Sharpening bits and drills

Twist bits and twist drills are sharpened on a grindstone. There are three angles at the cutting end of the bit and drill that must be watched: the lip angle, the lip-clearance angle, and the clearance angle in back of the cutting lip. When grinding a twist drill or bit, the lip angle must be identical on each side and the length of the lips must be equal. Any difference in angle will result in only one lip's doing the cutting. If the lengths are not equal, the bit or drill will bore an oversize hole.

When grinding, hold the bit or drill against the face of the stone at the angle of the lip. Revolve it slightly until the lip angle has been ground, taking care not to grind away the lip.

Auger bits, Foerstner bits, and expansive bits, being similar in form, are all sharpened in the same manner. A special type of file, known as the auger-bit file, is used. This particular file is double-ended; one end has teeth cut on the faces of the file and the edges uncut, and at the other end the teeth are on the edges with the faces clear. A file of this type permits the sharpening of the spurs without damaging the lip.

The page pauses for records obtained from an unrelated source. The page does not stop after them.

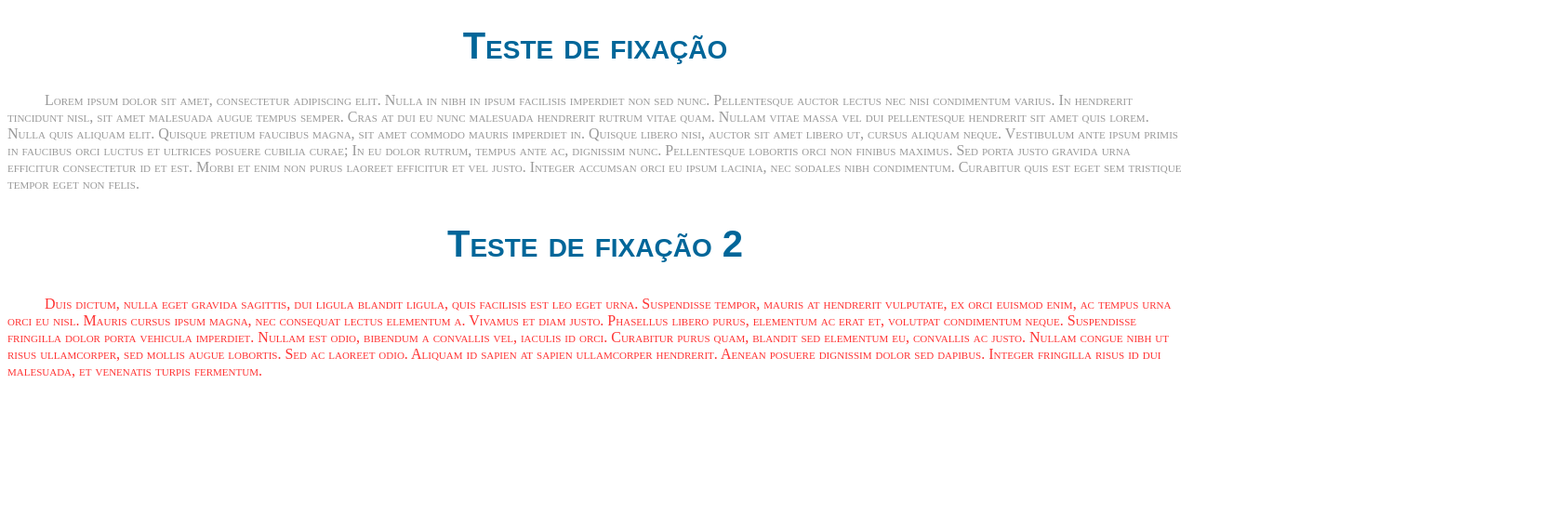
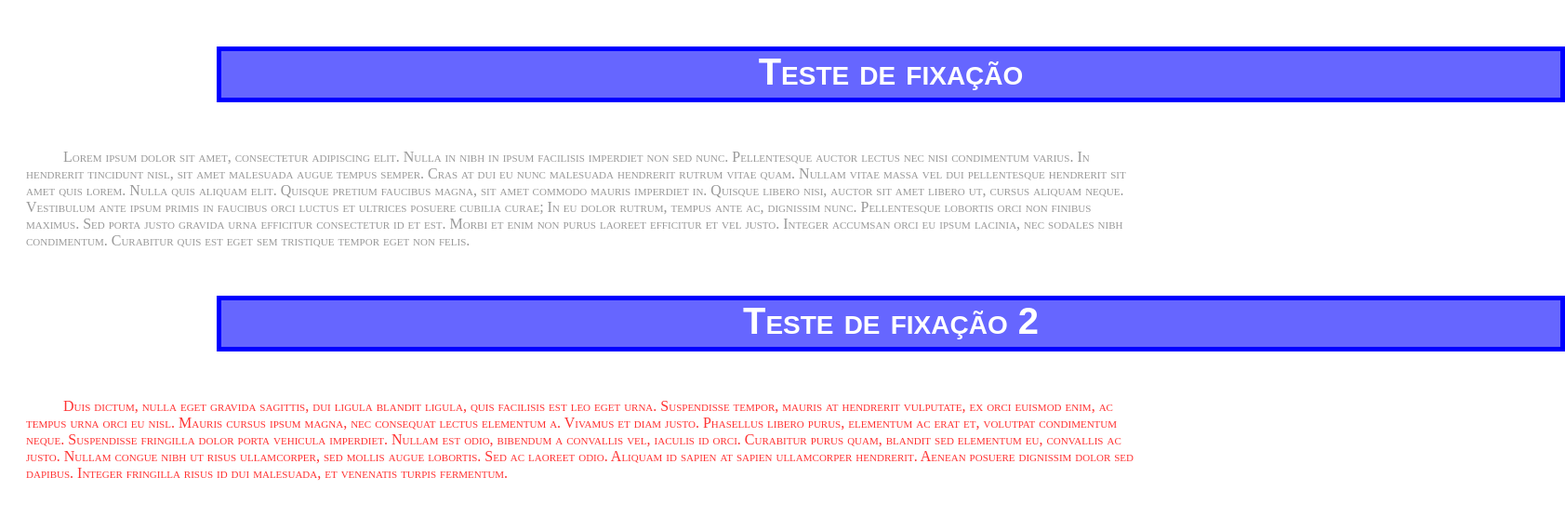
Before and after one commit to BRaguiarpereira/AulasHtml5, a website: page public_html/index.html in a window 1280 px wide. Shown: the whole page at 93% size, 1683 px wide, since content can reach past the window. Drawn offline with Linux system fonts and the light colour scheme.

Commit message:
Estrutura css border , margin e padding

```diff
--- a/public_html/index.html
+++ b/public_html/index.html
@@ -19,13 +19,22 @@ and open the template in the editor.
                 font-style: normal;
                 font-variant: small-caps;
                 text-align: center;
-                color: #006699
+                margin-left: 225px;
+                margin-top: 50px;
+                background-color: #6666ff;
+                border-color: #0000ff;
+                border-style: solid;
+                border-width: 5px;
+                width: 1440px;
+                height: 50px;
+                color: #fff;
 
             }
             p{
                font-variant: small-caps;
                text-align: left;
                text-indent: 40px;
+               margin: 50px 40px 30px 20px;
             }
             #destaque{
                 color: #ff3333
```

The spur of an auger bit must be sharpened on the inside only. The outside of the spur should never be touched with a file, for this would reduce the diameter of the cutting end of the bit and make it impossible to bore a hole. The lip is sharpened on the top to maintain the clearance of the cutting edge.

Drill presses

The sensitive drill

A commonly used type of drill press is a sensitive drill because pressure is applied to the drill by a lever held in the hand of the operator. The operator learns by experience just how much pressure to apply to insure the most efficient operation of the drill. The sensitive drill is widely used for light work employing the smaller sized drills. In the illustration, the piece held in the vise is being drilled. This vise is specially made for use on a drill-press table. It is so made that its sides are parallel, which makes the vise useful in holding work while drilling holes at right angles to a surface.

The power-fed drill press

When heavy drilling is done, a power-fed drill press is used. In this drill press, power is used to feed the drill into the work. This is done by a series of gears which are driven from the shaft which drives the drill. In the sensitive drill, the operator determines the rate at which the drill is fed into the work by the amount of pressure he applies. In the power-fed drill the rate at which the drill advances into the work is determined by meshed gears in the driving mechanism. The operator may bring different gears into mesh by using levers, much as in shifting the gears of an automobile.

In heavy drilling, work must always be strapped to the table of the drill press or held securely by some other means. If the work moves out of line it may be ruined, and someone may be injured. Careless use of a drill press is indicated when holes have been drilled through the table. In shops where skillful and careful mechanics are employed, drill presses are used for years without this happening.